Two mirror image pieces assemble into a hollow polyhedron with curved faces. The final shape is the solid defined by the intersection of three cylinders at right angles, sometimes called a Steinmetz solid or tricyclinder. I call it a Pillowhedron, in reference to Stewart Coffin's Pennyhedron Puzzle which inspired it. This puzzle is surprisingly difficult to take apart. This version is printed in three colors.
The color sandstone works nicely for this puzzle. The fit is quite tight off the printer, I had to rub the joining faces together a bit to get it together. Then it goes together with a snap (literally). Definitely not trivial to get it apart, as the colors help to confuse the issue, and the joints are fairly well hidden.

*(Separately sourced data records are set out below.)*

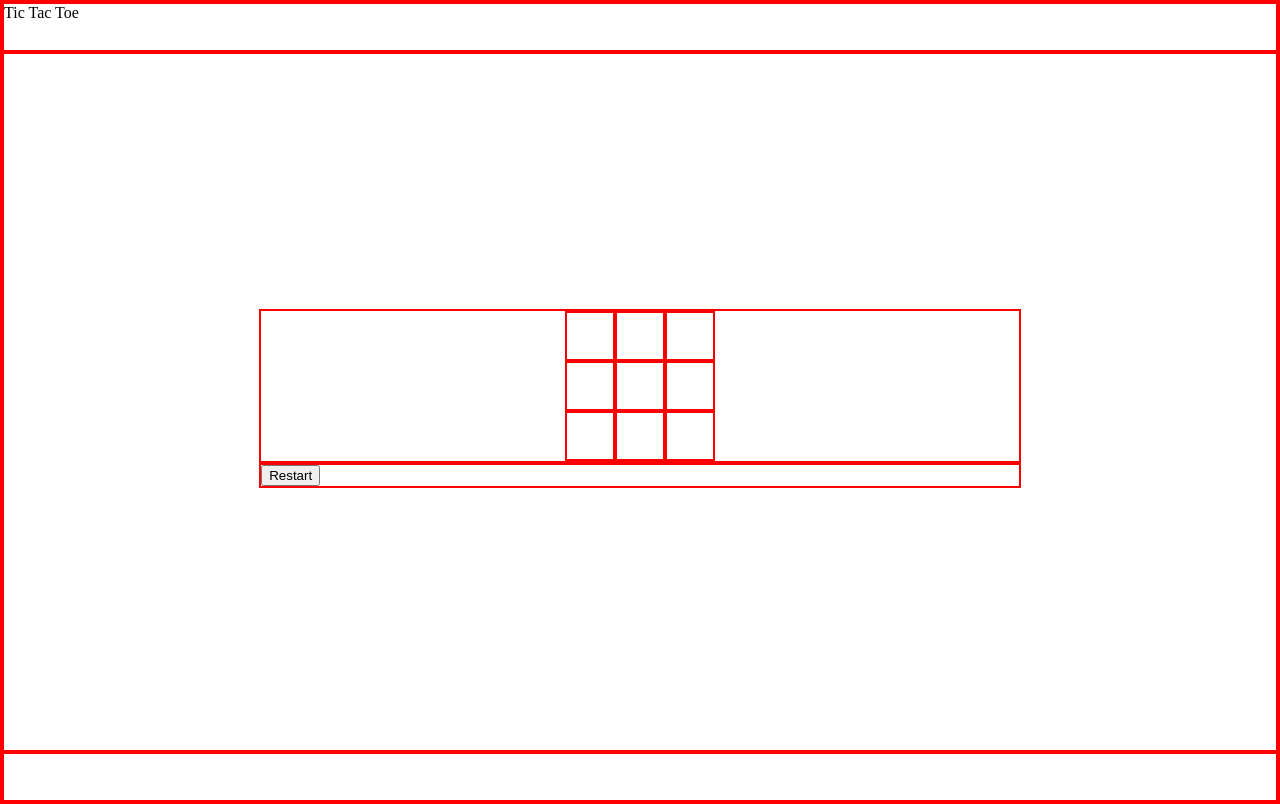
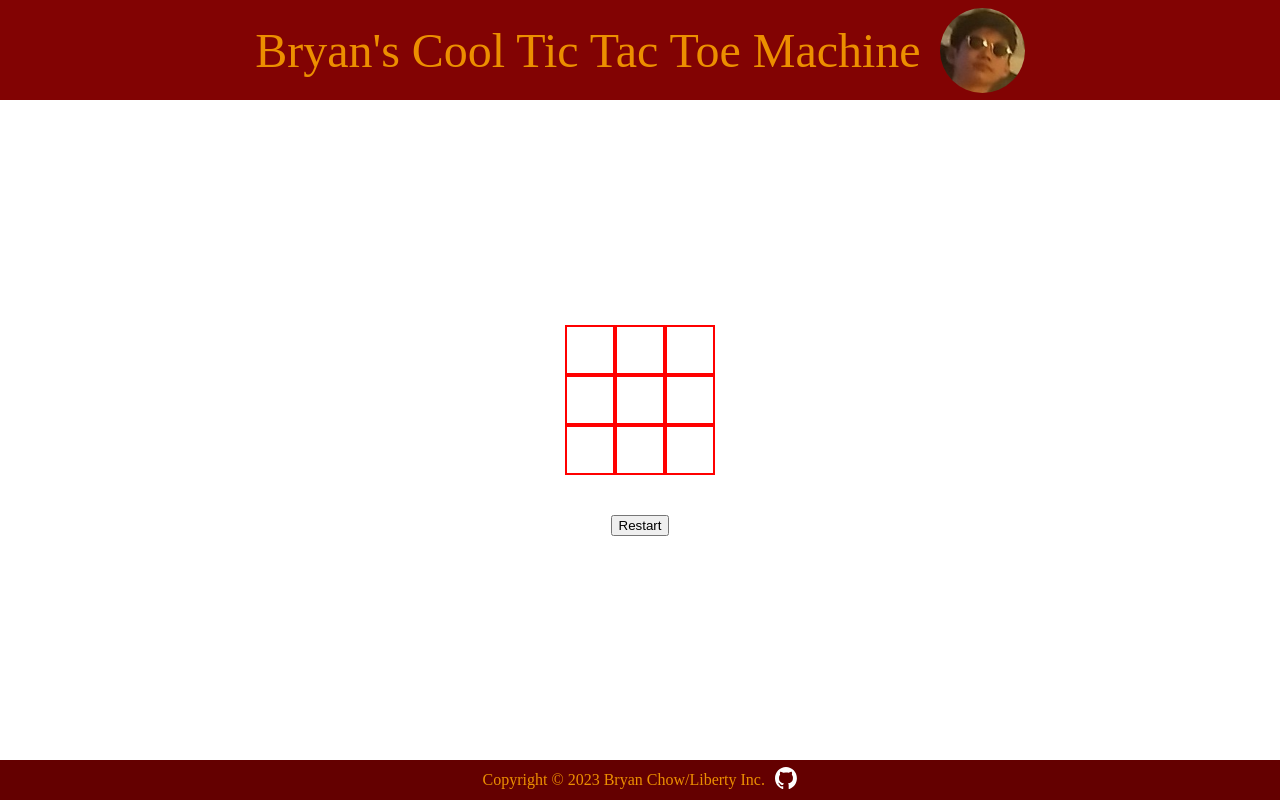
Before and after one commit to Bchow2001/tictactoe, a website: page index.html in a window 1280 px wide. Drawn offline with Linux system fonts and the light colour scheme.

Commit message:
Final commit

```diff
--- a/index.html
+++ b/index.html
@@ -10,21 +10,28 @@
 </head>
 <body>
     <div class="wrapper">
-        <div class="header">Tic Tac Toe</div>
+        <div class="title-wrapper">
+            <div id="title">Bryan's Cool Tic Tac Toe Machine</div>
+            <img id="logo" src="resources/Logo.jpg" alt="Bryan's Face">
+        </div>
         <div class="content">
             <div class="grid-wrapper">
 
             </div>
             <div class="restart-button">
-                <button>Restart</button>
+                <button id="restart">Restart</button>
             </div>
         </div>
-        <div class="footer"></div>
+        <div class="footer-wrapper">
+            <div id="copyright">Copyright © 2023 Bryan Chow/Liberty Inc.</div>
+            <a href="https://github.com/Bchow2001"><img id="github" src="resources/github-mark-white.svg" alt="Github Logo"></a>
+        </div>
     </div>
     <!-- Modal -->
     <div id="result-modal" class="result-modal">
         <div class="modal-content">
           <div class="close">&times;</div>
+          <div class="message-div"></div>
         </div>
       </div>
 </body>
--- a/script.js
+++ b/script.js
@@ -33,6 +33,7 @@ const playerList = (() => {
 
 const gameController = (() => {
     displayController.displayGrid();
+    const restartBtn = document.querySelector("#restart");
     const {array} = gameBoard;
     const {players} = playerList;
     let activePlayer = players[0];
@@ -86,12 +87,12 @@ const gameController = (() => {
         const modal = document.querySelector(".result-modal");
         const span = document.querySelector(".close");
         const modalContent = document.querySelector(".modal-content")
-        const message = document.createElement("div")
+        const message = document.querySelector(".message-div")
         if (winChecker().roundWon === "win") {
-            message.innerText = "";
-            message.innerText = `${activePlayer.token} won`;
+            message.innerHTML = "";
+            message.innerText = `${activePlayer.token} Won`;
         } else if (winChecker().roundWon === "tie") {
-            message.innerText = "";
+            message.innerHTML = "";
             message.innerText ="Tie";
         }
         modalContent.appendChild(message)
@@ -107,8 +108,13 @@ const gameController = (() => {
     });
 
     const restart = (() => {
+        array.fill(null);
+        displayController.displayGrid();
+        displayWrapper.addEventListener("click", addToken);
+        [activePlayer] = players;
+    });
 
-    })
+
 
     const addToken = (e) => {
         if (e.target && e.target.matches(".cell") && array[e.target.dataset.key] === null) {
@@ -140,5 +146,7 @@ const gameController = (() => {
         };
     };
 
-    displayWrapper.addEventListener("click", addToken)
+    restartBtn.addEventListener("click", restart);
+    displayWrapper.addEventListener("click", addToken);
+
 })();
--- a/styles.css
+++ b/styles.css
@@ -6,18 +6,48 @@ body {
     padding: 0;
 }
 
-div {
-    border: 2px red solid;
+.wrapper {
+  height: 100%;
+  width: 100%;
+  display: grid;
+  grid-template-rows: 100px 1fr 40px;
 }
 
-.wrapper {
-    height: 100%;
-    display: grid;
-    grid-template-rows: 50px 1fr 50px;
+/* div {
+    border: 2px red solid;
+} */
+
+/* Title Styles */
+.title-wrapper {
+    display: flex;
+    justify-content: center;
+    align-items: center;
+    gap: 1.5%;
+    background-color: rgba(129,0,0,0.99);
 }
 
+#title {
+    display: flex;
+    justify-content: center;
+    align-items: center;
+    font-size: 48px;
+    color: rgb(236,143,0);
+}
+
+#logo {
+    border-radius: 50%;
+    height: 85px;
+    width: 85px;
+}
+
+/* Content Wrapper */
+
 .content {
-    padding: 20%;
+    display: flex;
+    flex-direction: column;
+    justify-content: center;
+    align-items: center;
+    gap: 40px;
 }
 
 .grid-wrapper {
@@ -31,7 +61,41 @@ div {
    display: grid;
    justify-content: center;
    align-items: center;
+   border: 2px red solid;
 }
+
+.restart-button {
+  display: flex;
+  justify-content: center;
+  align-items: center;
+}
+
+/* Footer Styles */
+
+.footer-wrapper {
+    display: flex;
+    justify-content: center;
+    align-items: center;
+    gap: 10px;
+    background-color: rgb(100, 0, 0);
+}
+
+#copyright {
+    color: rgb(236,143,0);
+    font-weight: 530;
+}
+
+#github{
+    height: 22px;
+    width: auto;
+    transition: all 0.3s ease-in-out 0s;
+}
+
+#github:hover{
+    transform: rotate(360deg);
+    transition: all 0.3s ease-in-out 0s;
+}
+
 
 /* Modal Styles */
 /* The Modal (background) */
@@ -54,13 +118,25 @@ div {
   margin: 15% auto; /* 15% from the top and centered */
   padding: 20px;
   border: 1px solid #888;
-  width: 30%; /* Could be more or less, depending on screen size */
+  width: 15%; /* Could be more or less, depending on screen size */
+  height: 10%;
+  display: grid;
+  grid-template-columns: 1fr;
+  grid-template-rows: 15px 1fr;
+  align-items: center;
+}
+
+.message-div {
+  display: flex;
+  justify-content: center;
+  align-items: center;
+  font-size: 36px;
 }
 
 /* The Close Button */
 .close {
   color: #aaa;
-  float: right;
+  justify-self: end;
   font-size: 28px;
   font-weight: bold;
 }
```
Also changed, not shown: resources/Logo.jpg (added), resources/github-mark-white.svg (added), resources/github-mark.svg (added).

This puzzle is the size of a ping-pong ball (4cm diameter). Play with this puzzle over a carpet because a drop onto a hard floor will chip or break the pieces.